The United States Court of Appeals for the Fifth Circuit recently issued a decision that allowed a Part 91 operator to continue to apply the “Age 65 rule” originally intended for airline pilots to its operations, according to NBAA.
The Senate voted late last night to extend the retirement age for Part 121 airline pilots to 65, sending the measure to President Bush to sign into law. On Tuesday, the House of Representatives passed H.R.4343, the Fair Treatment for Experienced Pilots Act, on a 390-0 roll call vote. Last night the Senate passed the bill by unanimous consent.
Members of the Air Line Pilots Association will be asked their views on the Age 60 mandatory retirement rule for airline pilots. The union, which has historically opposed any effort to raise the retirement age, is now worried that the current financial crisis in the airline industry could cut pilots’ career earnings. ALPA pilots are concerned they might have to work in other professions or as pilots outside the U.S.

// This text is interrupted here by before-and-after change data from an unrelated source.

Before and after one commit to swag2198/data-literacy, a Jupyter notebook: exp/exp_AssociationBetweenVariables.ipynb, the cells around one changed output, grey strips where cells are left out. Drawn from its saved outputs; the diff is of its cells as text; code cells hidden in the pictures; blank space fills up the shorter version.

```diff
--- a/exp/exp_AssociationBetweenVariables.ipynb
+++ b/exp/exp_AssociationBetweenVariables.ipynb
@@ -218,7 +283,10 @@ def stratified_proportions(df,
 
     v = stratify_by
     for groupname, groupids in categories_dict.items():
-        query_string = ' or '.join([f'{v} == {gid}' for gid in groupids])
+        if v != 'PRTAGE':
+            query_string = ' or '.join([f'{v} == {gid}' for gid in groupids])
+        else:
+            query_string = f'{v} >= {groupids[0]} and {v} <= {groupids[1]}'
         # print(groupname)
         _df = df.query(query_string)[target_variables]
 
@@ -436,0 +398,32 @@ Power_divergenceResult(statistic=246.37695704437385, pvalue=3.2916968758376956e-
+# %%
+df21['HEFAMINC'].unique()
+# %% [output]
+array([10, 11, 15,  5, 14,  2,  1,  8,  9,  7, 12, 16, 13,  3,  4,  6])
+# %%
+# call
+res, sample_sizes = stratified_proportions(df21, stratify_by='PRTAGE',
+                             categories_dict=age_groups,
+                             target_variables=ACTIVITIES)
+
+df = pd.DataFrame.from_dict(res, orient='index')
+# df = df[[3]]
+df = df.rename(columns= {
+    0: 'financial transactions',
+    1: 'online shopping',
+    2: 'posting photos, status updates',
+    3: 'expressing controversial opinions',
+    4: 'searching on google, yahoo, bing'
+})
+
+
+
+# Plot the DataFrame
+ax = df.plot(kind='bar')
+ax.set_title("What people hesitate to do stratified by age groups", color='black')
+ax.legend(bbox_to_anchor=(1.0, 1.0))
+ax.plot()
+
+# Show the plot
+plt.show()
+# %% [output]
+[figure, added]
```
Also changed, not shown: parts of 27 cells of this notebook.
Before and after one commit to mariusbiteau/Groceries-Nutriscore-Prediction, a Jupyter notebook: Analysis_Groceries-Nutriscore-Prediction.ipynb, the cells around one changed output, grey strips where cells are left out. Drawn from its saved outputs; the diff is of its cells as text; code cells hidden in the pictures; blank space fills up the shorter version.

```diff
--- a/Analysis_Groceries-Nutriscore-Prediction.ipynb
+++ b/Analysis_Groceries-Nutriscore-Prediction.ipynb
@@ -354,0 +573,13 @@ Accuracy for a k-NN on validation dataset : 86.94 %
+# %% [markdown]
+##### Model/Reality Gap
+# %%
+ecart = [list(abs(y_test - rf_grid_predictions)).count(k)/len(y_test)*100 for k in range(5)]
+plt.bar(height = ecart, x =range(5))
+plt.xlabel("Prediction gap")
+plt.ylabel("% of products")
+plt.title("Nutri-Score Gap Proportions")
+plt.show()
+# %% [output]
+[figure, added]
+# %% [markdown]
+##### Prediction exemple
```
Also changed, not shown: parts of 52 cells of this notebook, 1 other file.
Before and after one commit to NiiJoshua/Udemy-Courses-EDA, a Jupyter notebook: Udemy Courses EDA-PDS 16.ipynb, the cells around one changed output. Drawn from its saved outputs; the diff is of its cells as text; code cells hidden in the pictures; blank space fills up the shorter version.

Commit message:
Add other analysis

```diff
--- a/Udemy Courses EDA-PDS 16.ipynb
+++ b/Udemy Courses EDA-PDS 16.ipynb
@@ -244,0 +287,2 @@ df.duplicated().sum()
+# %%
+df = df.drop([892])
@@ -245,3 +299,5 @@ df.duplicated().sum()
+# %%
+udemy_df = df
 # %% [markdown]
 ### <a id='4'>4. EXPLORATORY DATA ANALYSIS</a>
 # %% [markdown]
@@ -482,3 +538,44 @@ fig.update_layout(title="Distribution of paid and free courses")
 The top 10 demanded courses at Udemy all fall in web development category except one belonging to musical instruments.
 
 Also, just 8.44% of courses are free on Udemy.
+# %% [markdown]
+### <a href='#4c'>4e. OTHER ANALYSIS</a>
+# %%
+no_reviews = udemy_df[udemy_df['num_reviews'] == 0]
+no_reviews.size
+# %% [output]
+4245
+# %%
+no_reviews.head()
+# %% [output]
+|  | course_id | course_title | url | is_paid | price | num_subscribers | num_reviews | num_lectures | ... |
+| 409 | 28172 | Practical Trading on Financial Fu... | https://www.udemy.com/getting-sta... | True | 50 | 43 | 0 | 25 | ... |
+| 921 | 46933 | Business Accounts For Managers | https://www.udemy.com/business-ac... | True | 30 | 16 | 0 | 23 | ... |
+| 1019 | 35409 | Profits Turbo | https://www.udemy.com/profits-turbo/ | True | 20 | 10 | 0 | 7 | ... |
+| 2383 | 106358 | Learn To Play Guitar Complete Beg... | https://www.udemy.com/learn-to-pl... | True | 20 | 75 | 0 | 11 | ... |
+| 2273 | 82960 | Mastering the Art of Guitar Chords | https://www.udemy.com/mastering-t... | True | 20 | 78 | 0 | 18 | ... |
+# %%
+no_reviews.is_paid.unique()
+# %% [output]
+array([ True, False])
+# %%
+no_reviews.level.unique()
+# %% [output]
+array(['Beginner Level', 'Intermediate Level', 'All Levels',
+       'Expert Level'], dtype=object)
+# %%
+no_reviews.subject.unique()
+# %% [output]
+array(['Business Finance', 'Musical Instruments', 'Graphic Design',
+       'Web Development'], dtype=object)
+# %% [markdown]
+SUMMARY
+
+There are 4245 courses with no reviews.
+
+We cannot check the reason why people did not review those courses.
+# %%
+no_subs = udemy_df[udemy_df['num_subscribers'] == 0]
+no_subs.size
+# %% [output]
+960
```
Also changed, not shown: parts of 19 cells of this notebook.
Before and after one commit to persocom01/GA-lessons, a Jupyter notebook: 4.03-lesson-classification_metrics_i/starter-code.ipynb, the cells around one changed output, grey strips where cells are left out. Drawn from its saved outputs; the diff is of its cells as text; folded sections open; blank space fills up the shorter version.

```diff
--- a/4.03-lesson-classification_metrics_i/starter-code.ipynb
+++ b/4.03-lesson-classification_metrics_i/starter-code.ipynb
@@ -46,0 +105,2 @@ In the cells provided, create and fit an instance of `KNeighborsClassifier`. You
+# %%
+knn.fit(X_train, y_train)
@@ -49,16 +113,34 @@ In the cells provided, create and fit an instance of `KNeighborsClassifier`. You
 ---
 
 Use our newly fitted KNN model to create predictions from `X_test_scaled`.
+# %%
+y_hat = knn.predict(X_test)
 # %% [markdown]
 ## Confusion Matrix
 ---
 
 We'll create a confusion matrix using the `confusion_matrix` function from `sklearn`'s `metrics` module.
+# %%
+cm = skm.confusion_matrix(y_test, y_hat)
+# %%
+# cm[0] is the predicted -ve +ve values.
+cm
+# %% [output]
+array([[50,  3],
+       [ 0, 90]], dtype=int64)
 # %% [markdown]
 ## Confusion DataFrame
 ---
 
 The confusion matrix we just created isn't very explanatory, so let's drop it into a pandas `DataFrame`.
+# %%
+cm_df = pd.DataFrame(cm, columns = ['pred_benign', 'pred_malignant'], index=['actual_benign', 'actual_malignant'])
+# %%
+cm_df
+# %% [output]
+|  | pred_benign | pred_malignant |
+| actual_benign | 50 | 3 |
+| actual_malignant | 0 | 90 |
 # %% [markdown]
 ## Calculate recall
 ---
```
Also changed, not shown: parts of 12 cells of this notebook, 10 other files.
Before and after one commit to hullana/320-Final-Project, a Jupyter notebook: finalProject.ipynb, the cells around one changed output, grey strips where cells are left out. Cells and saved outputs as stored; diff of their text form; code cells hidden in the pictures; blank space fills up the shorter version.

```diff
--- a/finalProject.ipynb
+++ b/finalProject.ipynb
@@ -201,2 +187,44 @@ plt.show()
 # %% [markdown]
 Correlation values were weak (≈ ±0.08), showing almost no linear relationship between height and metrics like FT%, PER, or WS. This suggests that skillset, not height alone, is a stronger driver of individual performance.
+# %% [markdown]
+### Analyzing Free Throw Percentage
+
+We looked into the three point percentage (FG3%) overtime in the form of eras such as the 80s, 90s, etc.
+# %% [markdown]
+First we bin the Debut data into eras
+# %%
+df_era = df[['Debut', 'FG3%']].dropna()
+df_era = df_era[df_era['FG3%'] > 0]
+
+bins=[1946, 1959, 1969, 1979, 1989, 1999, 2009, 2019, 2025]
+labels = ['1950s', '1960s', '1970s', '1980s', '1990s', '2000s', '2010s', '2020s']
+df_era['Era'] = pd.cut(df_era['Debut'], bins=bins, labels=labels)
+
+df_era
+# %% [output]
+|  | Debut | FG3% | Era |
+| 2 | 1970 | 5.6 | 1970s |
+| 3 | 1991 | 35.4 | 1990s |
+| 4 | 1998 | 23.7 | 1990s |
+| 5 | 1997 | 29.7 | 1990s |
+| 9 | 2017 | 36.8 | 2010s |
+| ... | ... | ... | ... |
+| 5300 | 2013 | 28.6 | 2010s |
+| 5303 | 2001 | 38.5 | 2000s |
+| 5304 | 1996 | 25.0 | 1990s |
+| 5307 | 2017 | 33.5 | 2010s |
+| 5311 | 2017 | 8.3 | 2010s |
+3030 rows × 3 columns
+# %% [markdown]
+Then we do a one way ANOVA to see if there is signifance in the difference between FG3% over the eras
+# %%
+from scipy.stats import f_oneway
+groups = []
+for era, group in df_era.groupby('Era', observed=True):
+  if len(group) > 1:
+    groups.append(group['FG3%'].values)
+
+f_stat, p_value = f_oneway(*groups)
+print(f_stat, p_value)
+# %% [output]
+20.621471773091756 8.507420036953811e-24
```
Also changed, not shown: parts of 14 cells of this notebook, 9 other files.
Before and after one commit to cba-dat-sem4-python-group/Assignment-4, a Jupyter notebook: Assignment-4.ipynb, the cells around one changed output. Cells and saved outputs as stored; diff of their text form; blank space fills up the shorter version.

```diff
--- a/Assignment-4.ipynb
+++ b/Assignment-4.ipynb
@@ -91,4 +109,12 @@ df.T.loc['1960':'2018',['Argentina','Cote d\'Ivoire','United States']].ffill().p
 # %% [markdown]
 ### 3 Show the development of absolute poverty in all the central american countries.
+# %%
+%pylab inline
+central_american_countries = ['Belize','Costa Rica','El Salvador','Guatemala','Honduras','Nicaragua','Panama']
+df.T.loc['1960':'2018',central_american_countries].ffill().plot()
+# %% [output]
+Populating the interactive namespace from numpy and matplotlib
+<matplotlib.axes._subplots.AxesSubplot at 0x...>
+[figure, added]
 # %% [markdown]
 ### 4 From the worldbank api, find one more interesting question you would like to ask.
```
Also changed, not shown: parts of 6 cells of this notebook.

The FAA announced today that it intends “later this year” to issue a formal notice of proposed rulemaking (NPRM) to increase the mandatory airline pilot retirement age from 60 to 65. The planned proposal follows several other recent related actions.
Sen. James Inhofe (R-Okla.) and former airline pilot Rep. Jim Gibbons (R-Nev.) have re-introduced legislation to increase the mandatory retirement age of Part 121 airline pilots from 60 to 65. The two men believe the current regulation is outdated and changing it would save jobs and retain experienced pilots.